**TRY IT**
The lines to find are those in the entries that hold the word "Luxembourg"; copy every one of them.

----------

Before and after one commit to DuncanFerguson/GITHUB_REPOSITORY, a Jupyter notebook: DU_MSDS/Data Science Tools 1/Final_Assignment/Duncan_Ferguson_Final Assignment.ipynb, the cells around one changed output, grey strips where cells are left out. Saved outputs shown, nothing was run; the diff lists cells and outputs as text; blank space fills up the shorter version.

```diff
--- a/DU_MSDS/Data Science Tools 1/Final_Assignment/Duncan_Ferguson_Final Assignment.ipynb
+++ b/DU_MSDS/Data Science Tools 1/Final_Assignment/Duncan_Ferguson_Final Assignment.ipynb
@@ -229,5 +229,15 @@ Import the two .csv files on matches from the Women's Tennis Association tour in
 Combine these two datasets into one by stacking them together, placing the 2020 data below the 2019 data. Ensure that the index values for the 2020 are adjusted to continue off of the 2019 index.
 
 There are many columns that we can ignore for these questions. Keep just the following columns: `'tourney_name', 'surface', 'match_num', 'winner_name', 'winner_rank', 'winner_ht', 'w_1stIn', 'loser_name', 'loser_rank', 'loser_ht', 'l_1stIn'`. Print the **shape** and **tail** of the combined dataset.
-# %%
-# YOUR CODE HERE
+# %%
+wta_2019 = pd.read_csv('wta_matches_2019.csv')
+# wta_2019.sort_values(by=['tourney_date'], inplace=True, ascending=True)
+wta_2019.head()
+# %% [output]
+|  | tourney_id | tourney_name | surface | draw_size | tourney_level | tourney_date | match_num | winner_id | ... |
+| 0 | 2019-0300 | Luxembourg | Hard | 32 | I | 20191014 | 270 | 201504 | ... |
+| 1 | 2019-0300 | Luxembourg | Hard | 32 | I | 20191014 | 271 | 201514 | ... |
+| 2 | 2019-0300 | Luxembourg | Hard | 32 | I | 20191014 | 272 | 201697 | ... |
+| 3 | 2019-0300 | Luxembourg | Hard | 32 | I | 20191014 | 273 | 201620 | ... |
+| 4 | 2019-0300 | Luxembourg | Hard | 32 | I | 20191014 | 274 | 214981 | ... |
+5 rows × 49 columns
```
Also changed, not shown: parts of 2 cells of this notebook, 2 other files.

----------

**OUTPUT OF THE EXERCISE**
+| 0 | 2019-0300 | Luxembourg | Hard | 32 | I | 20191014 | 270 | 201504 | ... |
+| 1 | 2019-0300 | Luxembourg | Hard | 32 | I | 20191014 | 271 | 201514 | ... |
+| 2 | 2019-0300 | Luxembourg | Hard | 32 | I | 20191014 | 272 | 201697 | ... |
+| 3 | 2019-0300 | Luxembourg | Hard | 32 | I | 20191014 | 273 | 201620 | ... |
+| 4 | 2019-0300 | Luxembourg | Hard | 32 | I | 20191014 | 274 | 214981 | ... |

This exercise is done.